Candida is the name of a genus of some twenty species of microscopic yeasts, a type of fungus. About half these species can opportunistically infect human beings, with consequences ranging from (most commonly) discomfort to death (usually among already vulnerable populations). The most common of these yeasts is Candida albicans, the culprit in the majority of yeast infections.
There’s no avoiding the Candida organisms; they pervade the environment, and commonly live, invisibly and trouble-free, on and in human beings. Problems can arise with any upset in the complex balance of microorganisms to which our bodies play host: excess moisture held in skin folds, a course of antibiotics, the residue of sexual intercourse, or hormonal changes such as those brought on by birth control pills.
A candida infection can appear early in life when it is known as diaper rash: flat, red, patches on the skin. Their sharp, scalloped edges, often surrounded by “satellite lesions,” are accompanied by itching or pain. Usually, these can be treated with powder, lotion or cream containing nystatin, which kills the invading organism by breaking down its cell walls. Sometimes another “occlusive agent” is used to keep the warmth, moistness, and skin folds that invading candida loves from further finding opportunities to break down the skin. Treatment, including frequent changes to help keep the skin dry, should stop the spread of the infection, and clear it in a week or two.
These same superficial infections can appear in older adults, for example in skin folds under the breasts, on the belly, or at the corners of the mouth. Older people should be vigilant about oral hygiene and regularly inspect any place where sagging flesh creases over itself. As always, antibacterial soaps are a threat to both general and individual health. In this case, they both dry out the skin and upset the balance of its microbial flora. As always, do your research, read labels and check with your doctor about the proper use of soaps, moisturizers, and skin disinfectants, over and above any topical antifungals that might be prescribed.
At any age, rash or other damage spreading despite treatment requires a doctor’s attention. Other danger signals include chills, fever, nausea and vomiting.
Candida likes mucosal tissue, and can often cause irritating infections of the vagina. Symptoms of vaginal and/or vulvar infection can include burning during urination or pain during vaginal intercourse, and most characteristically, a clumpy white discharge. This is known medically as candidiasis, or more commonly as a yeast infection, or simply candida. These infections can be treated topically with over-the-counter topical antifungals or with plain yogurt with live bacteria.

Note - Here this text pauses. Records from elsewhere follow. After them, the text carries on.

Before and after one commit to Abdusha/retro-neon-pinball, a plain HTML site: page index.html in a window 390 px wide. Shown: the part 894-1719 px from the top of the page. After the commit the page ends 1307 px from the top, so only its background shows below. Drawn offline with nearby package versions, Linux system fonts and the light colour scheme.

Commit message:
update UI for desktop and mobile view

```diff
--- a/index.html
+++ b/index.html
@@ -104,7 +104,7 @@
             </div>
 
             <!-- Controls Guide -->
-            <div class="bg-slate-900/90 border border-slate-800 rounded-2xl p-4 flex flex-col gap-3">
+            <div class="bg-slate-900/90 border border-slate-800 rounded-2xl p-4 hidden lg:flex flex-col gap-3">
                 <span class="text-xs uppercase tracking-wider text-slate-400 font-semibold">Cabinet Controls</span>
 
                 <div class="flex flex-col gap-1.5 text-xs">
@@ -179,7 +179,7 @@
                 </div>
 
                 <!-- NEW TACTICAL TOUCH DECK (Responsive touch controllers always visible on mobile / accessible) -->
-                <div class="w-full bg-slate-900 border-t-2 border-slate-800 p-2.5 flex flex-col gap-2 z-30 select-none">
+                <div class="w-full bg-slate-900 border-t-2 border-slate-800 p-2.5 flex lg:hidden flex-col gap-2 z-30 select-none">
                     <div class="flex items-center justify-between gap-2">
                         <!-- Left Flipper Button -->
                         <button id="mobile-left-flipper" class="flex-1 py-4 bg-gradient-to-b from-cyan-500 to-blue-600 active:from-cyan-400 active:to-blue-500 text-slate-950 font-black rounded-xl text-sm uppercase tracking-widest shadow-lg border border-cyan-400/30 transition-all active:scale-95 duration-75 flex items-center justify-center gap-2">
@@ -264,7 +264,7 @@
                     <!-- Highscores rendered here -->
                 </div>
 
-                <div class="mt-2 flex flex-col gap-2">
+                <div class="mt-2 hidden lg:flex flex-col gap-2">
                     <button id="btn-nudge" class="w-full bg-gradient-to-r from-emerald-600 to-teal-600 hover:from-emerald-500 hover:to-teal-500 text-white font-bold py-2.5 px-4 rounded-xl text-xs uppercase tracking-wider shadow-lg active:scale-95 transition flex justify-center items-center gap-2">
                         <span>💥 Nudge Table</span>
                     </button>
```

One thing to be aware of in topical self-treatment is that there is considerable overlap in symptoms between various kinds of vaginal infections. Non-menstrual vaginal discharge can be caused by any number of conditions, including bacterial vaginosis, Chlamydia, gonorrhea, and trichomoniasis. A 2002 study from Obstetrics and Gynecology found that at least among women who opted first for a commercial antifungal, barely over a third had correctly diagnosed themselves with a yeast infection; four out of ten had bacterial vaginosis or mixed vaginitis, and the remaining quarter or so had other diagnoses or no clinically verifiable condition. These results were not affected by whether the women had had a prior clinical diagnosis, or whether they read the directions on the antifungal package. Women readers who have gone through the clinical diagnosis of a yeast infection may have wondered why the diagnostic procedure is so intrusive—if your doctor didn’t explain it to you, now you know.
Recurrent infections may signal an underlying problem such as AIDS, leukemia or diabetes. A discharge that does not resolve within a week requires medical advice. Non-menstrual bloody discharge, more frequent urination, abdominal pain, overall sickness, and fever also require medical attention.

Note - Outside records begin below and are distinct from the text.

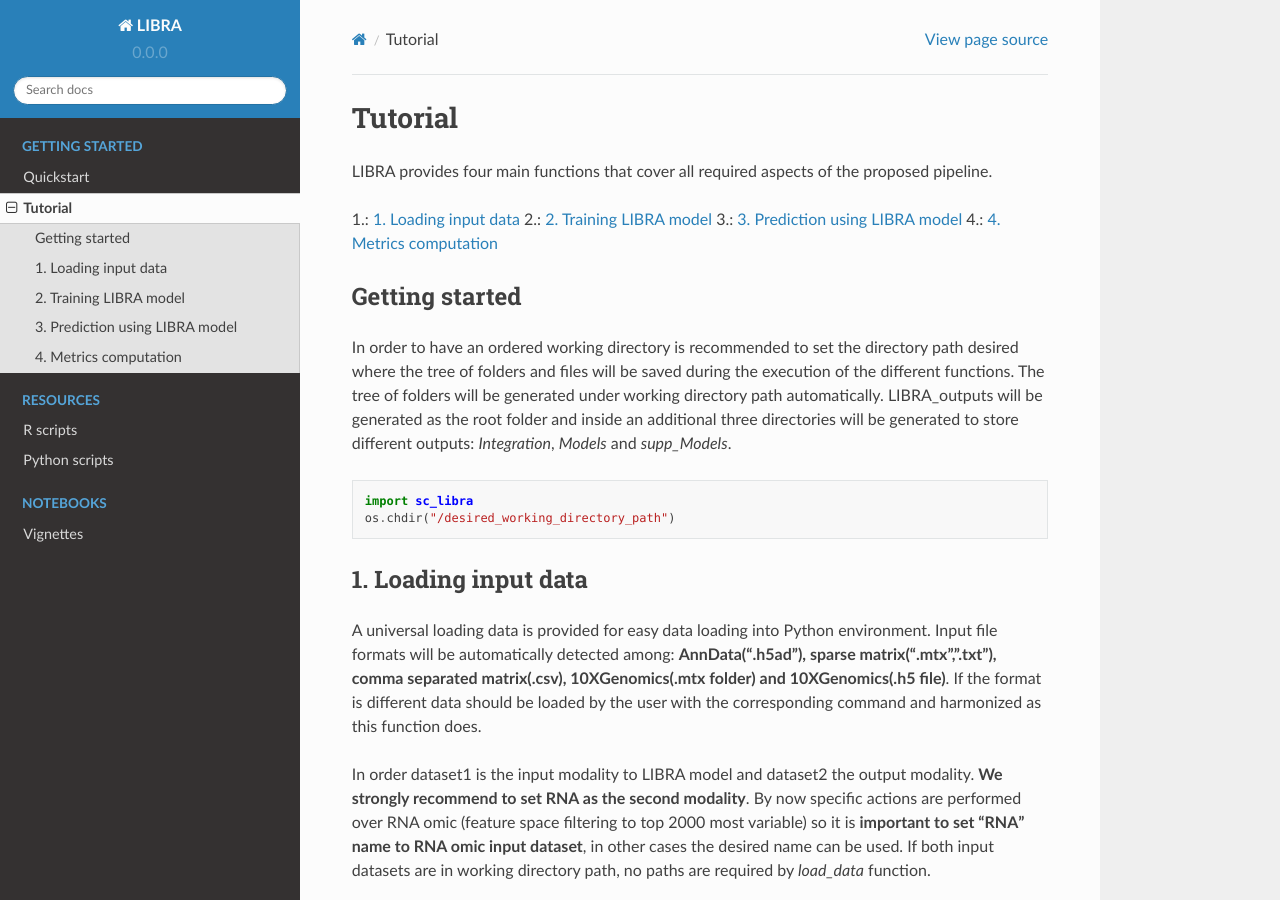
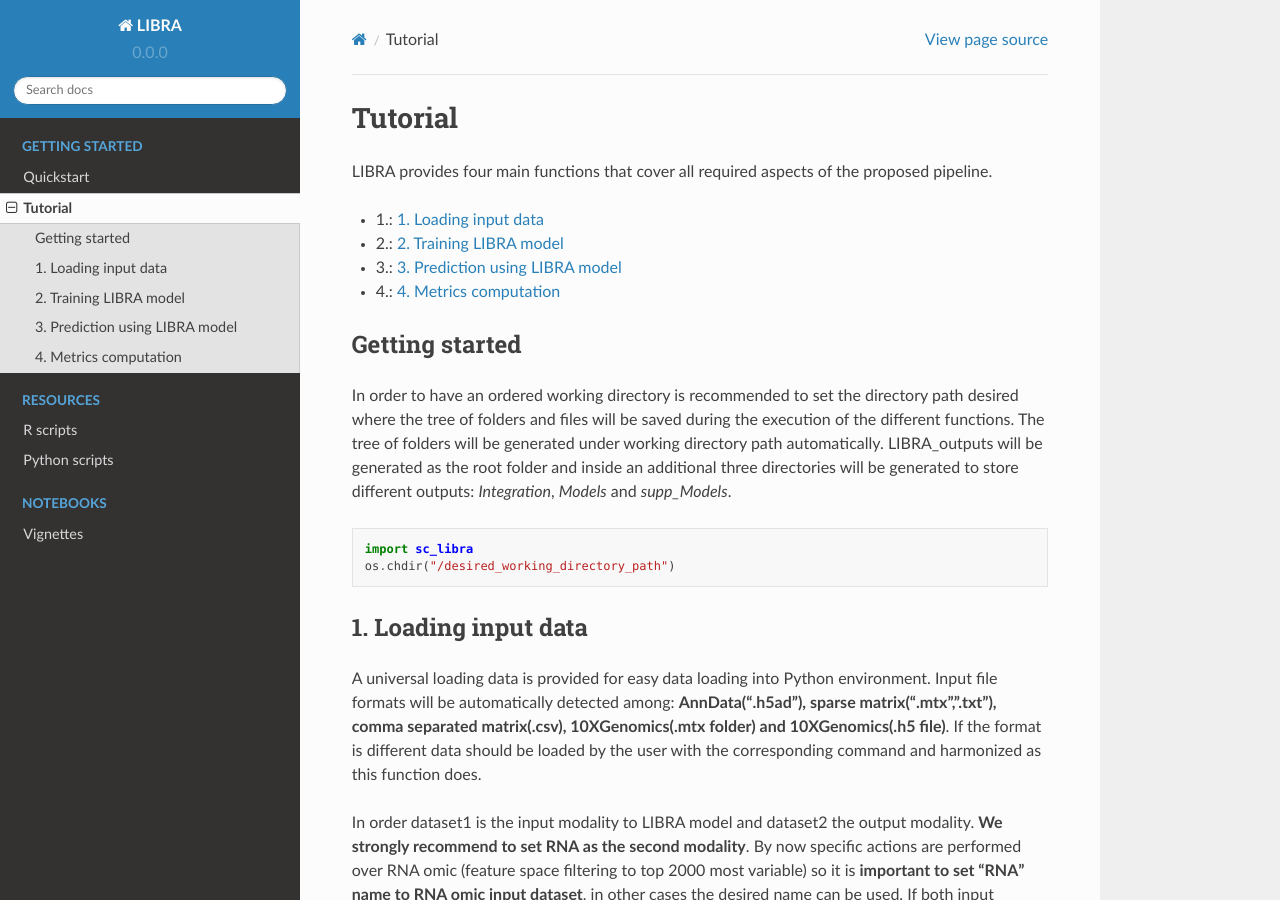
Before and after one commit to TranslationalBioinformaticsUnit/LIBRA, a Sphinx documentation site: the page built from docs/source/tutorial.rst, in a window 1280 px wide and 900 px high. Built offline with Sphinx 7.4.7 and the Read the Docs theme 2.0.0, drawn with Linux system fonts in a browser that asks for light colours.

```diff
--- a/docs/source/tutorial.rst
+++ b/docs/source/tutorial.rst
@@ -3,10 +3,10 @@ Tutorial
 
 LIBRA provides four main functions that cover all required aspects of the proposed pipeline.
 
-1.: :ref:`Loading input data`
-2.: :ref:`Training LIBRA model`
-3.: :ref:`Prediction using LIBRA model`
-4.: :ref:`Metrics computation`
+- 1.: :ref:`Loading input data`
+- 2.: :ref:`Training LIBRA model`
+- 3.: :ref:`Prediction using LIBRA model`
+- 4.: :ref:`Metrics computation`
 
 Getting started
 ------------
```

A yeast infection may also recur from being passed back and forth between a penetrative and receptive partner in unprotected sex. Candida can infect the penis months before it shows itself in the form of red, scaly patches and (relatively rarely) unusual discharge.
Hygiene, including sexual hygiene, provides some measure of protection. Douches, however, can precipitate an infection if they upset the normal vaginal flora.

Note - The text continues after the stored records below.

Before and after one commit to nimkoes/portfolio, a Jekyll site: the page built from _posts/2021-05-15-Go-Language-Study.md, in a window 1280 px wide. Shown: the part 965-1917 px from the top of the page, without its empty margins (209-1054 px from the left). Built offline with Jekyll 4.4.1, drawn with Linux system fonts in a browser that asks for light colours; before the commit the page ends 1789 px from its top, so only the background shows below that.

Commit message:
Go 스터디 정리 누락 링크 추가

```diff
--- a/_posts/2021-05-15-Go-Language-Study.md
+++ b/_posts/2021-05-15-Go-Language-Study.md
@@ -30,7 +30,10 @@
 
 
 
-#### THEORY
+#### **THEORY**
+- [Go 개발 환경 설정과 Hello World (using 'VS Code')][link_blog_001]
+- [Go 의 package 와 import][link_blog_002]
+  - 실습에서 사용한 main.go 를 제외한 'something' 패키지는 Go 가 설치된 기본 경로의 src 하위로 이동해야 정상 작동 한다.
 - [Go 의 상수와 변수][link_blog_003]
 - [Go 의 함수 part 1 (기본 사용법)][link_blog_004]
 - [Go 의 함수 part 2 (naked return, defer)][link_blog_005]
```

Candidiasis of the mouth, called thrush, erupts in white patches over a red base. The white patches cannot be wiped away easily; scraping with a scalpel, brush or cotton swab typically provokes bleeding of the underlying tissue and is best left to your dentist or doctor. An infection can also redden the tongue. Thrush can be painful enough to interfere with eating and even drinking, to the extent that its sufferers can be subject to dehydration. A child who refuses to drink for longer than twelve hours may need intravenous fluid support. Fever or prolonged feeding problems also require medical consultation.
A doctor or dentist can usually diagnose thrush and provide a prescription for oral antifungals: a tablet, lozenge or liquid administered for up to two weeks. If the infection spreads into the esophagus, both diagnosis and treatment become more complicated. Candidal esophagitis, particularly in people with AIDS or otherwise weakened immune systems, can spread further into the gastrointestinal tract and cause painful ulcers, interfering further with nutrition and hydration.